Then your furry friend can enjoy a full meal when they’re back home. 

Bring Along Your Cat's Favorite Toys

Too much time in a confined space is enough to drive anyone batty (catty?). Pack a few of your feline friend’s favorite cat toys to keep them entertained!

Interactive toys like puzzles can provide the right kind of mental stimulation. You can also provide a blanket or bedding from home. Familiar items and scents can provide comfort and reduce stress.

Young striped kitten laying in a carrier on a bed

Ask Your Vet About Sedating Your Cat

If your kitty can’t travel without displaying extreme anxiety symptoms (like trembling, excessive meowing, or other stress behaviors), a sedative might be your last resort. Just remember, you MUST consult your veterinarian first.

Your vet will determine the right medication, let you know the correct dosage, and make sure you’re not giving your cat any meds that could exacerbate an existing health condition.

Your vet may prescribe one of the following medications to help your cat with travel-related anxiety:

  • Acepromazine 

  • Gabapentin 

  • Trazodone 

  • Alprazolam (Xanax)

Avoid giving your cat a sedative if possible, but if you can’t, you can’t. Some cats are especially unlikely to remain calm if the trip is long.

How Pet Insurance Can Help With Kitty Adventures

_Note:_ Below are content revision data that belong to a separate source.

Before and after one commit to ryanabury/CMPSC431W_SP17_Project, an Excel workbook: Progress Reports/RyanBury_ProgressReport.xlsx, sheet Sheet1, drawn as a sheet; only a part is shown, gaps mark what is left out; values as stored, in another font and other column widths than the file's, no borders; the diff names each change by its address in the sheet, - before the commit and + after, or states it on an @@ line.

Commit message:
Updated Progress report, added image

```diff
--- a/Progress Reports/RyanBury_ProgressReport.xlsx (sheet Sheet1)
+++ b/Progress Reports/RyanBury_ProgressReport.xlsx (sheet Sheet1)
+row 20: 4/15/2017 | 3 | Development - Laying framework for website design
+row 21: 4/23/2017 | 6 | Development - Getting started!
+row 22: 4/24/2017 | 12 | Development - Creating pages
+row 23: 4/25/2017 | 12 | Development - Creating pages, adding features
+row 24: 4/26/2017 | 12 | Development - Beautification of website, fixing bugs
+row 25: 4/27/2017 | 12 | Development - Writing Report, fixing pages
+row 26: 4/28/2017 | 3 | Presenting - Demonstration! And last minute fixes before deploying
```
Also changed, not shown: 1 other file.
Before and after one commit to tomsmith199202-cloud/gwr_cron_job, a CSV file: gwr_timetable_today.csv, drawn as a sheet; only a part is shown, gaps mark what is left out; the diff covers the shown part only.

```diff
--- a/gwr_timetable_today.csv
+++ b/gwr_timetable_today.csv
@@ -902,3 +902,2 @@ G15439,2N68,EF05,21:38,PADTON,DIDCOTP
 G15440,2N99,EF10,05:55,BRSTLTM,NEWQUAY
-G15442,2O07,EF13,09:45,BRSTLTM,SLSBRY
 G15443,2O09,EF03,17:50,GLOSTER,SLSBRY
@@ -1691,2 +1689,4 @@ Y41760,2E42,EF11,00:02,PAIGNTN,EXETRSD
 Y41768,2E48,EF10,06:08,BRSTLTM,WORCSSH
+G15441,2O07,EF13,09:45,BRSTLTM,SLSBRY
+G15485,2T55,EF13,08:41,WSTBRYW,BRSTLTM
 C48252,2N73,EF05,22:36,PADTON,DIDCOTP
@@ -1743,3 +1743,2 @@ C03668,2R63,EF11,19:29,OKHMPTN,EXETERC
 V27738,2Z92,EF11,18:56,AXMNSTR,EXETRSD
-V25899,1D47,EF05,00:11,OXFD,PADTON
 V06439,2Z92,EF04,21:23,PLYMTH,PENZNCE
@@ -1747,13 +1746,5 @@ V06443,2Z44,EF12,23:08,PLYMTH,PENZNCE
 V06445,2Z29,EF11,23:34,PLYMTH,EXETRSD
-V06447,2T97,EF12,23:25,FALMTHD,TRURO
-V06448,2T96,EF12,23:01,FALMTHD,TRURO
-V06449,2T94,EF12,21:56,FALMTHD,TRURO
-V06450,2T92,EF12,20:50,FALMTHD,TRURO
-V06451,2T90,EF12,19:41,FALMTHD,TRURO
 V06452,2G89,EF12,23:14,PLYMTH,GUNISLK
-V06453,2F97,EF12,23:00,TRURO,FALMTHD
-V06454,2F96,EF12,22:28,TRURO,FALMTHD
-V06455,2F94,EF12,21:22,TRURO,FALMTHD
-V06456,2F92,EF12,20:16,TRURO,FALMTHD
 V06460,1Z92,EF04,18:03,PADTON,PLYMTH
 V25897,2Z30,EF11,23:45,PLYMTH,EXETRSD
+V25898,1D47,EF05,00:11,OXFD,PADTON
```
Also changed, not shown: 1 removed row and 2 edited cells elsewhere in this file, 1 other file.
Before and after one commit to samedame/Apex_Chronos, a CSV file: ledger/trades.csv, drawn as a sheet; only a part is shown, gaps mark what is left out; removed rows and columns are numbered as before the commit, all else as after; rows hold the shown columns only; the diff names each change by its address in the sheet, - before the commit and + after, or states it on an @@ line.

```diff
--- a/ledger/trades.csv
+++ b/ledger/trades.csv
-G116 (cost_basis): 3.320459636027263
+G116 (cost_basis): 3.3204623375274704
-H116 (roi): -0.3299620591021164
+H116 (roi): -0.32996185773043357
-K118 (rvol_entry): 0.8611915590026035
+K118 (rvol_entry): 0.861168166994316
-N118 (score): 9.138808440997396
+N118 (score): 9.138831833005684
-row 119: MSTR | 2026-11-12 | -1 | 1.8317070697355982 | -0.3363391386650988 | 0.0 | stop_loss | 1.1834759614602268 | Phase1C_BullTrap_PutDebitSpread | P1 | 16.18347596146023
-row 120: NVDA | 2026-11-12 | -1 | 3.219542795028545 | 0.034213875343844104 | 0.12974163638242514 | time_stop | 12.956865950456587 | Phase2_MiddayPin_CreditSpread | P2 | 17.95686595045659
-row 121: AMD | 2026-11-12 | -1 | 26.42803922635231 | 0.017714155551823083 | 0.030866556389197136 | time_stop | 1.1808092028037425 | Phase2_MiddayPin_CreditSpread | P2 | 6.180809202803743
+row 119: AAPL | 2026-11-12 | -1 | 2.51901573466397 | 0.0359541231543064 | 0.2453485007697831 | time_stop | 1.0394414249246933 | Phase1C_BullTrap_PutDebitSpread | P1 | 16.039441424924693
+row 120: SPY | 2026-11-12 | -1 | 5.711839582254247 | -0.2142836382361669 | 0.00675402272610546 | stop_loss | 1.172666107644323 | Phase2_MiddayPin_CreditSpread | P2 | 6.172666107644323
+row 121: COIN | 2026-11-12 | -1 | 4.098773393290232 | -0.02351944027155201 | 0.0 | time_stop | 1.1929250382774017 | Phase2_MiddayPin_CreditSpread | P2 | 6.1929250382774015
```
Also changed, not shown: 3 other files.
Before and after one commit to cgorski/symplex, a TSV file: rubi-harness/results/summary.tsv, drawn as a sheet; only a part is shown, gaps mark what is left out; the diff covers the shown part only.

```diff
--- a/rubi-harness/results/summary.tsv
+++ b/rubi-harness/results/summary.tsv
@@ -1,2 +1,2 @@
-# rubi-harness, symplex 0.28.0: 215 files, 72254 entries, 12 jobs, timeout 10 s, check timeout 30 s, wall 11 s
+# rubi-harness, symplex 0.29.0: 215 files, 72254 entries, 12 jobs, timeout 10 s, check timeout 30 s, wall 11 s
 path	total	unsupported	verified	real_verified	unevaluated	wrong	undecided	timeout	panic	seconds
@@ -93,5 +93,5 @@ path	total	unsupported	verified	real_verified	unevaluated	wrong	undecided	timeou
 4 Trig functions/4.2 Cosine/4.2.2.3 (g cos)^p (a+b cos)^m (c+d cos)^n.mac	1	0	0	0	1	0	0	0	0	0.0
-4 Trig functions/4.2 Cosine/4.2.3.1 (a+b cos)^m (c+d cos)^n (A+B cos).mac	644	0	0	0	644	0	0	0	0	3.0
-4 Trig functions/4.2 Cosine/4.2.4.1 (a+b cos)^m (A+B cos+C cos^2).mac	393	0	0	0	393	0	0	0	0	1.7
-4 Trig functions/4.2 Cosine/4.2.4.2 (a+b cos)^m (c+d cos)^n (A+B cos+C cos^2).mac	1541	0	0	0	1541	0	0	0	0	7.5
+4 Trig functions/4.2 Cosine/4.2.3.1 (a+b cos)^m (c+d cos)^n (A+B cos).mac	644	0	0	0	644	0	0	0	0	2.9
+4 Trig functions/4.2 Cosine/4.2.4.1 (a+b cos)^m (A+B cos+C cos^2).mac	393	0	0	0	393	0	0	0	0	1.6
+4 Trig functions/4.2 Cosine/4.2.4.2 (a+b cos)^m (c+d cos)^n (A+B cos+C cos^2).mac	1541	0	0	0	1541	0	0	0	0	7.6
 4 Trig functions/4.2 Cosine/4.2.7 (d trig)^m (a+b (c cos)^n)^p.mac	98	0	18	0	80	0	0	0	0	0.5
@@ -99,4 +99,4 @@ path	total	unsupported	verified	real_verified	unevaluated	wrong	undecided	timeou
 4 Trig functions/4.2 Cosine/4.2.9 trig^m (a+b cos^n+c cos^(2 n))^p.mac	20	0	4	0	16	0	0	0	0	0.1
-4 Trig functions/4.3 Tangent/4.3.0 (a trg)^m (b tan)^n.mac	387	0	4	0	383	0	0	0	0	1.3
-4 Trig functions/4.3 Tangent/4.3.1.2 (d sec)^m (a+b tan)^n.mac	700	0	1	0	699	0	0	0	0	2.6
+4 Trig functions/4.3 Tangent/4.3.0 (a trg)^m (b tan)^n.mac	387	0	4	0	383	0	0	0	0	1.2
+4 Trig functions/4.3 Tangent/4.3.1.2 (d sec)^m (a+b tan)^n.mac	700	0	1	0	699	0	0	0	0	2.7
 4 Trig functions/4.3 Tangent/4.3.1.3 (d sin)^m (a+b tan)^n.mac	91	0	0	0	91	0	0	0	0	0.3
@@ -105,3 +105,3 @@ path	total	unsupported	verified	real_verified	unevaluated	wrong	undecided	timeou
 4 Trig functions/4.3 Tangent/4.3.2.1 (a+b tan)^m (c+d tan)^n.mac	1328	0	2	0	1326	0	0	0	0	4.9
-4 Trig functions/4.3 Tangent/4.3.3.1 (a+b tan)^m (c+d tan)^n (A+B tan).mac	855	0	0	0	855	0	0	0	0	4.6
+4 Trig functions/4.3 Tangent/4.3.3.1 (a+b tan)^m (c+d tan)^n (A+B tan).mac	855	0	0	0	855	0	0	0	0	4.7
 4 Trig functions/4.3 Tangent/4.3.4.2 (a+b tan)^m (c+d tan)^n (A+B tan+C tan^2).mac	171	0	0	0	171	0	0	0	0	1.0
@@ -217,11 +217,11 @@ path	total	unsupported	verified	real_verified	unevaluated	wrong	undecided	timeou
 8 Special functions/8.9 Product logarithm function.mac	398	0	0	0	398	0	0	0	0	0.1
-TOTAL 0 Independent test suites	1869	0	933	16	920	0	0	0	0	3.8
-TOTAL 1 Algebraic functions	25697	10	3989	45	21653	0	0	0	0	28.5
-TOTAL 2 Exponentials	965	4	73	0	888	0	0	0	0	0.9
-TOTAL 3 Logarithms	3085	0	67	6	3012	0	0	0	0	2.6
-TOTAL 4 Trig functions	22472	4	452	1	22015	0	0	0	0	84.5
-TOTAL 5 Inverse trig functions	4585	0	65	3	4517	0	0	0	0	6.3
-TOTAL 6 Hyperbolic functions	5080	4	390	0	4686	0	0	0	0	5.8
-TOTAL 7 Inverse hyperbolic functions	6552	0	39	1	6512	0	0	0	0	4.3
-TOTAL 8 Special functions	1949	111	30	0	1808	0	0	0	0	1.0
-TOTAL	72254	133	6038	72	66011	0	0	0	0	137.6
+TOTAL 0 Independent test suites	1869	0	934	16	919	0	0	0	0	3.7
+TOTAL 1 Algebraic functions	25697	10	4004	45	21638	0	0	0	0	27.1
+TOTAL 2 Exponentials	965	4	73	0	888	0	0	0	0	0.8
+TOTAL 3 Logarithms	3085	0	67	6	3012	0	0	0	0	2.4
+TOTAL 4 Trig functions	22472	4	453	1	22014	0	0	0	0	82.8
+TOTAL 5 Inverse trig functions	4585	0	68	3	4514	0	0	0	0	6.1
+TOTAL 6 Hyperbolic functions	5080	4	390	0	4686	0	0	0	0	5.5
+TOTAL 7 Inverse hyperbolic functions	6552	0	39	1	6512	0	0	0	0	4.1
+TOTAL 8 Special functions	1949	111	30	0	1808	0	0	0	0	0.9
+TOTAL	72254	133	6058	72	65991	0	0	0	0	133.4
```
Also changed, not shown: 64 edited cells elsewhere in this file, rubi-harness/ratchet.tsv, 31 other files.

At ManyPets, we know your cat is a housewarming housemate and furry family member. That's why we offer cat insurance to help you take care of them, whether you need coverage for illnesses or accidents.

And if you and your feline friend find yourselves traveling out-of-state (or in Canada!), ManyPets insurance will continue to cover your cat for up to 90 days!


David Teich
Lead Editor

David oversees content strategy and development at ManyPets. As Lead Editor, he focuses on delivering accurate information related to pet care and insurance. David’s editorial background spans more than a decade, including a pivotal role at Digiday, where he wrote content and managed relationships with media and tech companies. As an Associate Editor at Cynopsis Media, David wrote the Cynopsis Digital newsletter and interviewed executives and digital marketing experts in the TV industry. His background also includes film journalism. His diverse experiences in journalism and marketing underpins his role in shaping content within the pet care industry.